Source data:
--------------------------------
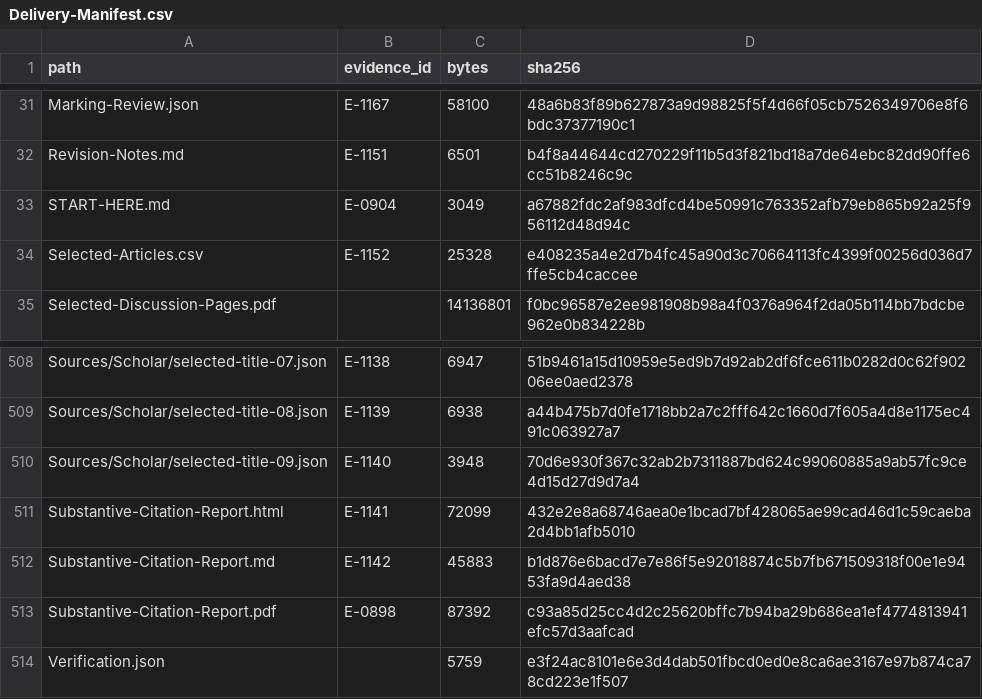
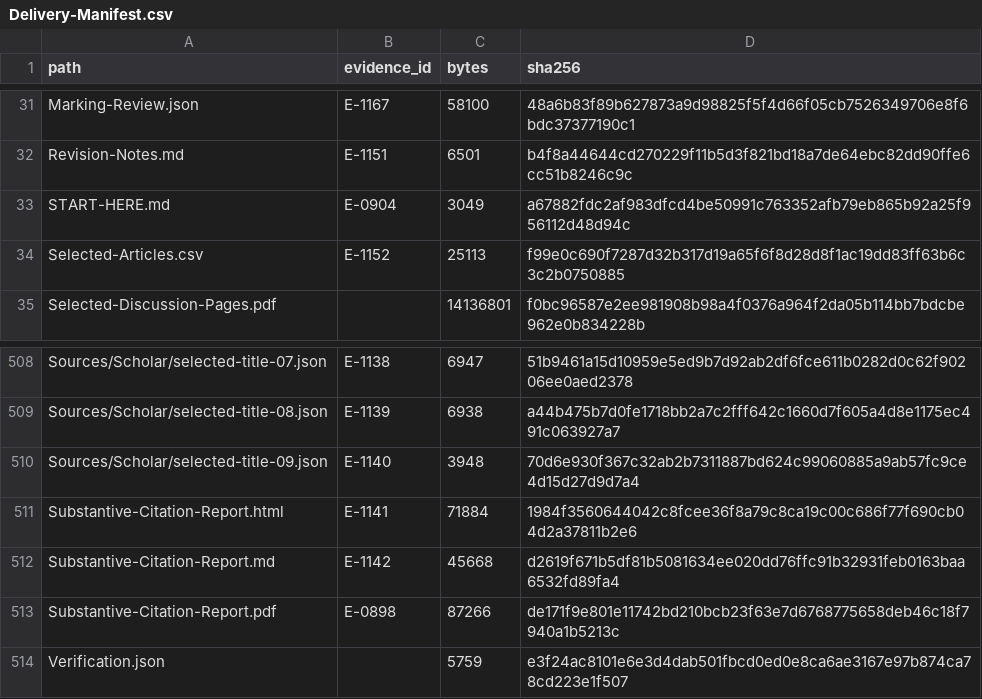
Before and after one commit to sjain-stanford/scholar-survey, a CSV file: docs/Delivery-Manifest.csv, drawn as a sheet; only a part is shown, gaps mark what is left out.

```diff
--- a/docs/Delivery-Manifest.csv
+++ b/docs/Delivery-Manifest.csv
@@ -33,3 +33,3 @@ Revision-Notes.md,E-1151,6501,b4f8a44644cd270229f11b5d3f821bd18a7de64ebc82dd90ff
 START-HERE.md,E-0904,3049,a67882fdc2af983dfcd4be50991c763352afb79eb865b92a25f956112d48d94c
-Selected-Articles.csv,E-1152,25328,e408235a4e2d7b4fc45a90d3c70664113fc4399f00256d036d7ffe5cb4caccee
+Selected-Articles.csv,E-1152,25113,f99e0c690f7287d32b317d19a65f6f8d28d8f1ac19dd83ff63b6c3c2b0750885
 Selected-Discussion-Pages.pdf,,14136801,f0bc96587e2ee981908b98a4f0376a964f2da05b114bb7bdcbe962e0b834228b
@@ -510,5 +510,5 @@ Sources/Scholar/selected-title-08.json,E-1139,6938,a44b475b7d0fe1718bb2a7c2fff64
 Sources/Scholar/selected-title-09.json,E-1140,3948,70d6e930f367c32ab2b7311887bd624c99060885a9ab57fc9ce4d15d27d9d7a4
-Substantive-Citation-Report.html,E-1141,72099,432e2e8a68746aea0e1bcad7bf428065ae99cad46d1c59caeba2d4bb1afb5010
-Substantive-Citation-Report.md,E-1142,45883,b1d876e6bacd7e7e86f5e92018874c5b7fb671509318f00e1e9453fa9d4aed38
-Substantive-Citation-Report.pdf,E-0898,87392,c93a85d25cc4d2c25620bffc7b94ba29b686ea1ef4774813941efc57d3aafcad
+Substantive-Citation-Report.html,E-1141,71884,1984f3560644042c8fcee36f8a79c8ca19c00c686f77f690cb04d2a37811b2e6
+Substantive-Citation-Report.md,E-1142,45668,d2619f671b5df81b5081634ee020dd76ffc91b32931feb0163baa6532fd89fa4
+Substantive-Citation-Report.pdf,E-0898,87266,de171f9e801e11742bd210bcb23f63e7d6768775658deb46c18f7940a1b5213c
 Verification.json,,5759,e3f24ac8101e6e3d4dab501fbcd0ed0e8ca6ae3167e97b874ca78cd223e1f507
```
Also changed, not shown: docs/Selected-Articles.csv, provenance/Research-Manifest.csv, 4 other files.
--------------------------------
:: WORK INSTRUCTIONS ::
Pull out every line above that holds the word "Manifest".

:: EXERCISE OUTPUT ::
Before and after one commit to sjain-stanford/scholar-survey, a CSV file: docs/Delivery-Manifest.csv, drawn as a sheet; only a part is shown, gaps mark what is left out.
--- a/docs/Delivery-Manifest.csv
+++ b/docs/Delivery-Manifest.csv
Also changed, not shown: docs/Selected-Articles.csv, provenance/Research-Manifest.csv, 4 other files.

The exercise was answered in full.